• **Exercise instructions**:
Check each line of the entries. Copy the ones that contain the string "import".

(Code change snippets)

*-*-*

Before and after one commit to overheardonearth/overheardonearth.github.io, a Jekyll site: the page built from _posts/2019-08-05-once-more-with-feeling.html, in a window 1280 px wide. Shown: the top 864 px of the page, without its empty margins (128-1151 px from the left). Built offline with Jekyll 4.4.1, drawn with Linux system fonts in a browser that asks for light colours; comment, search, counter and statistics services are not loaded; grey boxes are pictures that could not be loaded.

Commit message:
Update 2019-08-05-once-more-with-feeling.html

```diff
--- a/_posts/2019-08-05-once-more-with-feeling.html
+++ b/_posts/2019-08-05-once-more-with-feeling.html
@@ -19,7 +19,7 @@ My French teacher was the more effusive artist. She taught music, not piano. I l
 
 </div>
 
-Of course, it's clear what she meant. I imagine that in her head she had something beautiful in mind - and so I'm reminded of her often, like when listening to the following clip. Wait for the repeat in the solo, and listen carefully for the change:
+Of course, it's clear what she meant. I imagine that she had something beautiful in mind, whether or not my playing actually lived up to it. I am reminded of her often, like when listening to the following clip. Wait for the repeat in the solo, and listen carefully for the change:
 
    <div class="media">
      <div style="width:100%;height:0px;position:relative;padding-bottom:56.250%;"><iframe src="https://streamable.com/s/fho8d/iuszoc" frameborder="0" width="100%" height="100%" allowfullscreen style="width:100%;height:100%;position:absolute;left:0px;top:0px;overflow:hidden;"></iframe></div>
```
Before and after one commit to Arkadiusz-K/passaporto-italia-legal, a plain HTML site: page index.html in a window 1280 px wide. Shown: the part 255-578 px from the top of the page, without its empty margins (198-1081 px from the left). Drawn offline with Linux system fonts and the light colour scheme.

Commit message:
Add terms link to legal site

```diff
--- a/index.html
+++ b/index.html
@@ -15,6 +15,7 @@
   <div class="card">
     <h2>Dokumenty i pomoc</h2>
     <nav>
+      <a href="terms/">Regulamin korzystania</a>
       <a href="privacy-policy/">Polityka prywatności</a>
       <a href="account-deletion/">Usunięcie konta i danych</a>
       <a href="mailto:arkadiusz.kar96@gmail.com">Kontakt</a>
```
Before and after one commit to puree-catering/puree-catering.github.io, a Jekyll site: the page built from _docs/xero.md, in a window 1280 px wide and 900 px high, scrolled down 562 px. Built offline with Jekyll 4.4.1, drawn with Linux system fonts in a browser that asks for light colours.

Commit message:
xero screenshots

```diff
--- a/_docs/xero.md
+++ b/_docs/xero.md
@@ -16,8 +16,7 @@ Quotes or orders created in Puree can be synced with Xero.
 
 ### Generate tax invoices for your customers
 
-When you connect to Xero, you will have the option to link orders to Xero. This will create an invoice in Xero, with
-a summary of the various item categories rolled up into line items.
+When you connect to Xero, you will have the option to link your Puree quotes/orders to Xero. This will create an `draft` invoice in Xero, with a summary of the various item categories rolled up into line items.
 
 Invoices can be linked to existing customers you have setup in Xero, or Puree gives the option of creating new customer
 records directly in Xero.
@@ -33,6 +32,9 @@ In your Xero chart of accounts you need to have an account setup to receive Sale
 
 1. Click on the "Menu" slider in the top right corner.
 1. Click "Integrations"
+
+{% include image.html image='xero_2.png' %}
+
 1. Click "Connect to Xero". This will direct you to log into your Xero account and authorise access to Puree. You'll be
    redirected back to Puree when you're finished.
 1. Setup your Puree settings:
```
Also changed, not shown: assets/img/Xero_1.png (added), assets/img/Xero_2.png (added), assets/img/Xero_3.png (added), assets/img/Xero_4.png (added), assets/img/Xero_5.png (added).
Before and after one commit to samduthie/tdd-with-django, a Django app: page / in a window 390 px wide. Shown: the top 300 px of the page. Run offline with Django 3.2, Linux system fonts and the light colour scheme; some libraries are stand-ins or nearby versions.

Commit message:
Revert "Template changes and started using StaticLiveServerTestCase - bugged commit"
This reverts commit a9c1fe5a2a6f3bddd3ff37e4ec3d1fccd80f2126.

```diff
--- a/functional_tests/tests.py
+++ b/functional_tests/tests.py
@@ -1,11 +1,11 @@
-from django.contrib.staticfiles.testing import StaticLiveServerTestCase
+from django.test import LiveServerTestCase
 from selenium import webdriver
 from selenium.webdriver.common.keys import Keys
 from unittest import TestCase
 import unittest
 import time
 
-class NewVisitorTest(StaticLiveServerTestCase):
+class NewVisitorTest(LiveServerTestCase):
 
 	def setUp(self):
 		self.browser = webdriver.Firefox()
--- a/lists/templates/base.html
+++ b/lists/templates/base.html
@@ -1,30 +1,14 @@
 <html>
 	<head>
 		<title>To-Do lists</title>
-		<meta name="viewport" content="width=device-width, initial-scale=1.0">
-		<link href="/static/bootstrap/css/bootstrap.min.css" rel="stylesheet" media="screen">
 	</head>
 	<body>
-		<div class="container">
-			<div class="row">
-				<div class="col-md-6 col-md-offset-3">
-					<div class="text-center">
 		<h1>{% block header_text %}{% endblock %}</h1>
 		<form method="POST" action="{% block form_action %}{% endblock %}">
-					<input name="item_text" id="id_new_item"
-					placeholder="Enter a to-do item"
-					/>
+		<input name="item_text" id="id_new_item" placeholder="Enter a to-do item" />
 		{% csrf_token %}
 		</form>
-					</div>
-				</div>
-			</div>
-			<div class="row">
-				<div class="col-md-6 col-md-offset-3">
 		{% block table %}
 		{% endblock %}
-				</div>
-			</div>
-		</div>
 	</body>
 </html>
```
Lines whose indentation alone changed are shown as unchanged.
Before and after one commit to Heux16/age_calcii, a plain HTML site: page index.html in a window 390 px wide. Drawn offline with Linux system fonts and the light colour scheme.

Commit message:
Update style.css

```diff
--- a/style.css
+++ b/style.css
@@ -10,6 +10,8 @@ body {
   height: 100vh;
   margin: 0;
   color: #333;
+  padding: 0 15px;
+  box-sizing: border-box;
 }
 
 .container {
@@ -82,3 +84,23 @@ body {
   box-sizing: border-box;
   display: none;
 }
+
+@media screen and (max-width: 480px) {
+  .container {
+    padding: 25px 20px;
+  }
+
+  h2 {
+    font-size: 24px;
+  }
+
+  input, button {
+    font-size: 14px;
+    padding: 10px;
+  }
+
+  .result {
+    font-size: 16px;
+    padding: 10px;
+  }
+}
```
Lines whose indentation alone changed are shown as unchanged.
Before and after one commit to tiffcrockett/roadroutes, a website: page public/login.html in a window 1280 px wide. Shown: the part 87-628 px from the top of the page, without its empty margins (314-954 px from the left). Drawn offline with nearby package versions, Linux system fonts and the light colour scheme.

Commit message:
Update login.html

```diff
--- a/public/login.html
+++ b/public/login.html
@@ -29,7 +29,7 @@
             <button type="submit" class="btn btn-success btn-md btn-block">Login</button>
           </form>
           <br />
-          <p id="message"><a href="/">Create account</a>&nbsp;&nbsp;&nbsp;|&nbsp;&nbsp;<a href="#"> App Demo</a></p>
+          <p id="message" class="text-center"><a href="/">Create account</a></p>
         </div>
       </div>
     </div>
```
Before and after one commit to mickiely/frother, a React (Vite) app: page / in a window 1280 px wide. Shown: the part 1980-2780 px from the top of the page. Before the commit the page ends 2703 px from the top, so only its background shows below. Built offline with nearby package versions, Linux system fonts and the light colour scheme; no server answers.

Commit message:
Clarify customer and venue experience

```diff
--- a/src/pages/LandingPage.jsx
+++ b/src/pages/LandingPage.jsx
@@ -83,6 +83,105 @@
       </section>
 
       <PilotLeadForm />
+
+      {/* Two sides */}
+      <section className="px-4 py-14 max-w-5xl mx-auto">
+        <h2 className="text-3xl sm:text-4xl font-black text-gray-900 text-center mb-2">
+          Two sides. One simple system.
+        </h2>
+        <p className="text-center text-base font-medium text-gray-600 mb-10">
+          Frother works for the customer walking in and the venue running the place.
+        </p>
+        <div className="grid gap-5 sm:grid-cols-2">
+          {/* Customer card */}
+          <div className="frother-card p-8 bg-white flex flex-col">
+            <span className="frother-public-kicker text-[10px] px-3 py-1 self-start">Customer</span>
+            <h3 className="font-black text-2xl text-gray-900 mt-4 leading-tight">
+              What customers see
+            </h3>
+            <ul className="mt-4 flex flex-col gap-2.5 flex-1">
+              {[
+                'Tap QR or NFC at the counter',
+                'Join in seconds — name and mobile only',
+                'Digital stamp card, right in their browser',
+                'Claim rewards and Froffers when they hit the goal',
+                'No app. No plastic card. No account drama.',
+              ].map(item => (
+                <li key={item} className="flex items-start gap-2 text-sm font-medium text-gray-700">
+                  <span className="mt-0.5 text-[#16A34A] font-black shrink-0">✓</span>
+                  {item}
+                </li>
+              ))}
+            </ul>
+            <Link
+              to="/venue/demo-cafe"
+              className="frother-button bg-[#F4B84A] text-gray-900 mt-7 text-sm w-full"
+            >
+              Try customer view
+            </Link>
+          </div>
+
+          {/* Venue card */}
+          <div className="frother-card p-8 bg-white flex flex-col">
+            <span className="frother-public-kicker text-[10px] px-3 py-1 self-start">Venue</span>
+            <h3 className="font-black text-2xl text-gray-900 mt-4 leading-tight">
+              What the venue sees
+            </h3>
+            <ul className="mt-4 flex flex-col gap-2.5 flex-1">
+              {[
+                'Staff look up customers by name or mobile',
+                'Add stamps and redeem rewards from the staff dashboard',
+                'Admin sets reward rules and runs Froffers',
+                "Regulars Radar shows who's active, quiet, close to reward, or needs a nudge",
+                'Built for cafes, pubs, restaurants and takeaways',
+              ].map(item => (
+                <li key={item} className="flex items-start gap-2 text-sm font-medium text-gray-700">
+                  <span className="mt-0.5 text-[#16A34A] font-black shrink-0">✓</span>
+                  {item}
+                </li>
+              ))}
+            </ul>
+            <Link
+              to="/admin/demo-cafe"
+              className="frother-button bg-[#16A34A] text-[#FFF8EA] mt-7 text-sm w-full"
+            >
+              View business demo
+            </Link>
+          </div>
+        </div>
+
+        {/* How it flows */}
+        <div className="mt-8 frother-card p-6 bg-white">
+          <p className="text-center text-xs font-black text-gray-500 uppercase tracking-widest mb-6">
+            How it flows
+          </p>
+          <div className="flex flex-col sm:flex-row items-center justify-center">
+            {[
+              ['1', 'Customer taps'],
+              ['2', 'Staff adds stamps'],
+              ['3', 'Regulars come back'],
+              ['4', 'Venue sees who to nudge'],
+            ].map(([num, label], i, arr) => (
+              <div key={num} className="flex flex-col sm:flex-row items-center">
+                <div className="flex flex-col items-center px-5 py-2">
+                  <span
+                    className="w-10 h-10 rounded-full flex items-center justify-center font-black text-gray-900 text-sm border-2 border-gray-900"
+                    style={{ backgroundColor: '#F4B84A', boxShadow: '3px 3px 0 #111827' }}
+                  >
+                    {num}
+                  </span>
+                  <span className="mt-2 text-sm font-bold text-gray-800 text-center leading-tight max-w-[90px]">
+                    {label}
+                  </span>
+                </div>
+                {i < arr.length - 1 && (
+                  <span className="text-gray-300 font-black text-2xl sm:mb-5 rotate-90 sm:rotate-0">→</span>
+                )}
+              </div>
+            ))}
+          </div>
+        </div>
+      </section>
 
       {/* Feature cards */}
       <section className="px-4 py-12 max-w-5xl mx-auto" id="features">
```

*-*-*

• **Exercise result**:
-from django.contrib.staticfiles.testing import StaticLiveServerTestCase
+from django.test import LiveServerTestCase
 from selenium import webdriver
 from selenium.webdriver.common.keys import Keys
 from unittest import TestCase
 import unittest
 import time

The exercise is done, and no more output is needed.